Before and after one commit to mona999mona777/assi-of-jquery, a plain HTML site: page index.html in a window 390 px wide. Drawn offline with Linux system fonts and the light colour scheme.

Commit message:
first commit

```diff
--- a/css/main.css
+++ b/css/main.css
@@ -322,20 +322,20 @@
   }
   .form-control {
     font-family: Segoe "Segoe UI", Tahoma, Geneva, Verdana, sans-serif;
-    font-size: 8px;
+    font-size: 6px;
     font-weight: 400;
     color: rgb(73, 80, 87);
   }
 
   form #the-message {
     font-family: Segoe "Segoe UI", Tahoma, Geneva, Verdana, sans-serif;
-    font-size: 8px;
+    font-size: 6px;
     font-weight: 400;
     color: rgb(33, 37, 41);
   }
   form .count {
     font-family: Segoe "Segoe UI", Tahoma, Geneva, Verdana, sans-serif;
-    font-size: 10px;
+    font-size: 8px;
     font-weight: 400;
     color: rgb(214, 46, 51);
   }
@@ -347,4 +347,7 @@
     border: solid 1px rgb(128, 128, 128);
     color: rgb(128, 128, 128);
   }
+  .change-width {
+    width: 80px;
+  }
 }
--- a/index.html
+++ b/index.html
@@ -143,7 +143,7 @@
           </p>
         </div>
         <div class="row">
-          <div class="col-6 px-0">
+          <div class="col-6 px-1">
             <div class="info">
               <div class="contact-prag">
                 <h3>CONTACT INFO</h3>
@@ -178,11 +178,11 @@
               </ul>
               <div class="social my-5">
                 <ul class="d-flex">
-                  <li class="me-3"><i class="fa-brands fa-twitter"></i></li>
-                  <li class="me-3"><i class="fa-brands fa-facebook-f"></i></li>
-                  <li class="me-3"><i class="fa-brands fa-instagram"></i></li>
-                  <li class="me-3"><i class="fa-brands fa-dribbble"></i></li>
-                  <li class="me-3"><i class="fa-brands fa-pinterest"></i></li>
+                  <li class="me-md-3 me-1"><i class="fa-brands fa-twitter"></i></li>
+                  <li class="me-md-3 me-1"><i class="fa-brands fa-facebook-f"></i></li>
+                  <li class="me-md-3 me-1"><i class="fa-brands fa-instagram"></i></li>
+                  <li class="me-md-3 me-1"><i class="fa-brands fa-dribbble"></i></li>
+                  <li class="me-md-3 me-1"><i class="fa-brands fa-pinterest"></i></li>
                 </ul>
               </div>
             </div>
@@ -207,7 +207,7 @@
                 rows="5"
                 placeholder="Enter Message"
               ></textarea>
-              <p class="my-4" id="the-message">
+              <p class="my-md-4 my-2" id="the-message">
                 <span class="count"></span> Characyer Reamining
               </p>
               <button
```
....................
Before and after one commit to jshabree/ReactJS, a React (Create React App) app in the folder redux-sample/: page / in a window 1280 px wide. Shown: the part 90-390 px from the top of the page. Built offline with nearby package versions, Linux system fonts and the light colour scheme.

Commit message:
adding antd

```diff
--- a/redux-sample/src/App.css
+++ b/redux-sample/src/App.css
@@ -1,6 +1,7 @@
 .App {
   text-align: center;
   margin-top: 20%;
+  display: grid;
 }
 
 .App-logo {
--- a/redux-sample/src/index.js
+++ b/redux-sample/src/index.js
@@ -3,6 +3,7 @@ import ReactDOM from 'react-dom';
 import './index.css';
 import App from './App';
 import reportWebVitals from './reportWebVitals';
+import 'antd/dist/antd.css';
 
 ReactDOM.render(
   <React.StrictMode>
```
....................
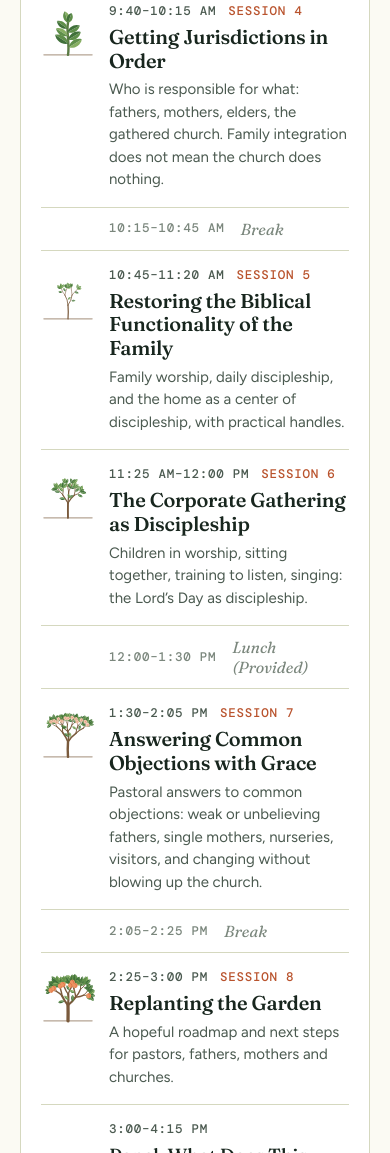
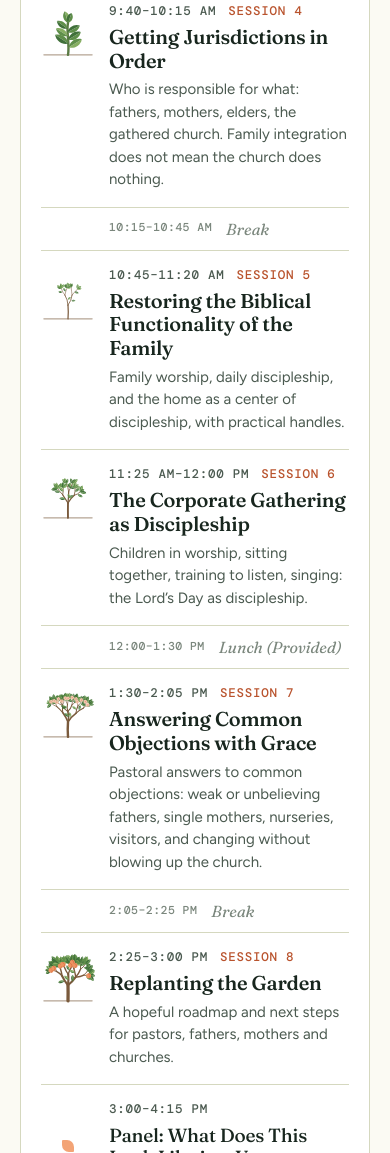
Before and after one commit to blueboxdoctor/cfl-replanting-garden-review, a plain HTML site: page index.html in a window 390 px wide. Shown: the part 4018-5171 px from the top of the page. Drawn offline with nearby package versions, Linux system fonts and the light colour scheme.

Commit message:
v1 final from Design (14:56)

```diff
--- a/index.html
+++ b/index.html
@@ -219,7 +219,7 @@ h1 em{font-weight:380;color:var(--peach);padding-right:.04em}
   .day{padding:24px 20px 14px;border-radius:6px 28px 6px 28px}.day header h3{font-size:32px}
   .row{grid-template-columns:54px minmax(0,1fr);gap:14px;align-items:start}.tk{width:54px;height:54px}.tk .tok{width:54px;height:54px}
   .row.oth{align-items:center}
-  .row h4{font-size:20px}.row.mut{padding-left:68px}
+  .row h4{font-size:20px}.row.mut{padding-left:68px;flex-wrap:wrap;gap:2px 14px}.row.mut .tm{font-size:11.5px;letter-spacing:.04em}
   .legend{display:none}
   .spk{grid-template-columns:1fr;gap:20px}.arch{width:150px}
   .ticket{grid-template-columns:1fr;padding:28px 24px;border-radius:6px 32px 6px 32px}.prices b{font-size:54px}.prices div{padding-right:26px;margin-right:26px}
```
....................
Please copy each line of the records above in which the word "import" can be found.

* EXPECTED ANSWER:
@@ -3,6 +3,7 @@ import ReactDOM from 'react-dom';
 import './index.css';
 import App from './App';
 import reportWebVitals from './reportWebVitals';
+import 'antd/dist/antd.css';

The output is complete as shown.